The blogosphere has done a rather thorough job of thrashing the recent *scathing* report by Senator Coburn (R-Oklahoma) on supposed mismanagement and waste by the NSF. I will therefore quell the urge to point out how poorly researched, written, and organized the report it. It's a good thing the report wasn't funded by NSF or it would indeed be an excellent example of wasted effort and money by that agency.
I was, however, bothered by a particular section that has not received as much attention: the part about the supposedly shocking number of late and never-turned-in project reports:
A 2005 audit found that “[a]pproximately 47 percent of the 151,000 final and annual project reports required in the past 5 years were submitted late or not at all.”
There is a handy chart, organized by Directorate, showing the % final reports submitted on time, late, or not at all. I have some points to make about this:
1 - It is not surprising that so many reports are late. Reports are due 90 days before the end of the budget period, and at that time some of us are still scrambling to submit additional grant-related publications to include in the report. I would rather submit a late but more impressive report than an on-time report with less substance. One of the main motivators for me to file my reports (annual or final) sooner rather than later is that it is necessary to be up-to-date with reports in order for the paperwork for new grants to be processed, but if there is no pressure from that, I will wait until I can write a more complete and informative report.
2 - According to the chart in Coburn's document, although there are many late reports, the number of missing (never submitted) reports is low.
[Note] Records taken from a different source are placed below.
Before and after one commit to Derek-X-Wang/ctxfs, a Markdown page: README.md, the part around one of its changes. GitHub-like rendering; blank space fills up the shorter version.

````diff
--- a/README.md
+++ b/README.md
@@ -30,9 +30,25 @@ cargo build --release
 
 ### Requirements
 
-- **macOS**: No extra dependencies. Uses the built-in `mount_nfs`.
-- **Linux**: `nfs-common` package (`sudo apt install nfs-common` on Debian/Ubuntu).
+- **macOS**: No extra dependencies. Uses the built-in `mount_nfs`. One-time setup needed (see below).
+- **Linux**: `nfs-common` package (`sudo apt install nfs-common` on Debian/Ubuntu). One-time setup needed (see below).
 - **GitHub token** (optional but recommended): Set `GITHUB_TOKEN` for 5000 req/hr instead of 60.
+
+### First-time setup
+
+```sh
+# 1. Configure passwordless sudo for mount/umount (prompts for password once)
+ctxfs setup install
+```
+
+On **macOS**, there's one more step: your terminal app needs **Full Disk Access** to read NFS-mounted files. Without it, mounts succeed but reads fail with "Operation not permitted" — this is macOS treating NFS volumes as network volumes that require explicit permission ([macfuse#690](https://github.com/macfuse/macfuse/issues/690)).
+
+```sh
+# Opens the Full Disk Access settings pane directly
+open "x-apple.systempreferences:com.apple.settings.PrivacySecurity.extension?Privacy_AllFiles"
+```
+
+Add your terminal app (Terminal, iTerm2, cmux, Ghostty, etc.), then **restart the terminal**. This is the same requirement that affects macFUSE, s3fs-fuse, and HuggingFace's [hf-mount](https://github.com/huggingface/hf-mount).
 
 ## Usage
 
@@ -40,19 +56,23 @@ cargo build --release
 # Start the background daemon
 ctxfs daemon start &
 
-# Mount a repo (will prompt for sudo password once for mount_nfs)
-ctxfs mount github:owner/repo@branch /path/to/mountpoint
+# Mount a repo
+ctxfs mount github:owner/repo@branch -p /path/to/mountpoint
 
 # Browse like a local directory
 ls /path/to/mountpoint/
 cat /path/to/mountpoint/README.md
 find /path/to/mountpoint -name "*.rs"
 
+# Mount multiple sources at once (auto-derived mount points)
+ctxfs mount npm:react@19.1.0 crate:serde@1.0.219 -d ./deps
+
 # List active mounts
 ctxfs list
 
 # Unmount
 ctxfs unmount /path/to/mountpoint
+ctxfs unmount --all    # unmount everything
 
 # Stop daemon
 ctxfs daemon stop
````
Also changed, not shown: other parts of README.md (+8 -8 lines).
It is misleading to combine late + missing reports and then focus on that number as if there is a major problem.
3 - The reports are administratively important for NSF and are one way that the programs/directorates can see what has been produced from grants (publications, education, outreach etc.), but the reports are not the actual "products" of the research and therefore are an imperfect measure of project success. It would be more relevant (but perhaps more difficult) to look at the actual outcomes of a grant -- as opposed to whether a project report has been filed on time -- and to look at contributions and impact beyond the expiration date of the grant.
I also wondered about the numbers related to unspent grant money apparently lying around, uncollected by NSF. Does this include money that PIs retain as part of no-cost extensions that give more time to do the research, or is that apparently leftover money accounted for because the expiration date of the grant changes when a no-cost extension is approved? If you only consider the original expiration date of the grant, it would look like there is unspent grant money. I couldn't tell from the report whether the unspent money was real or not.
And did anyone else think it was strange, given Coburn's concern for duplication and overlap among programs that fund STEM education for underrepresented populations, that the subtitle of the report, "Under the Microscope", is also the name of an NSF-funded website created by The Feminist Press to encourage girls and women to be involved in STEM fields? How do we all feel about this duplication of titles? I don't have any real data, but I am sure I am against it.
21 hours ago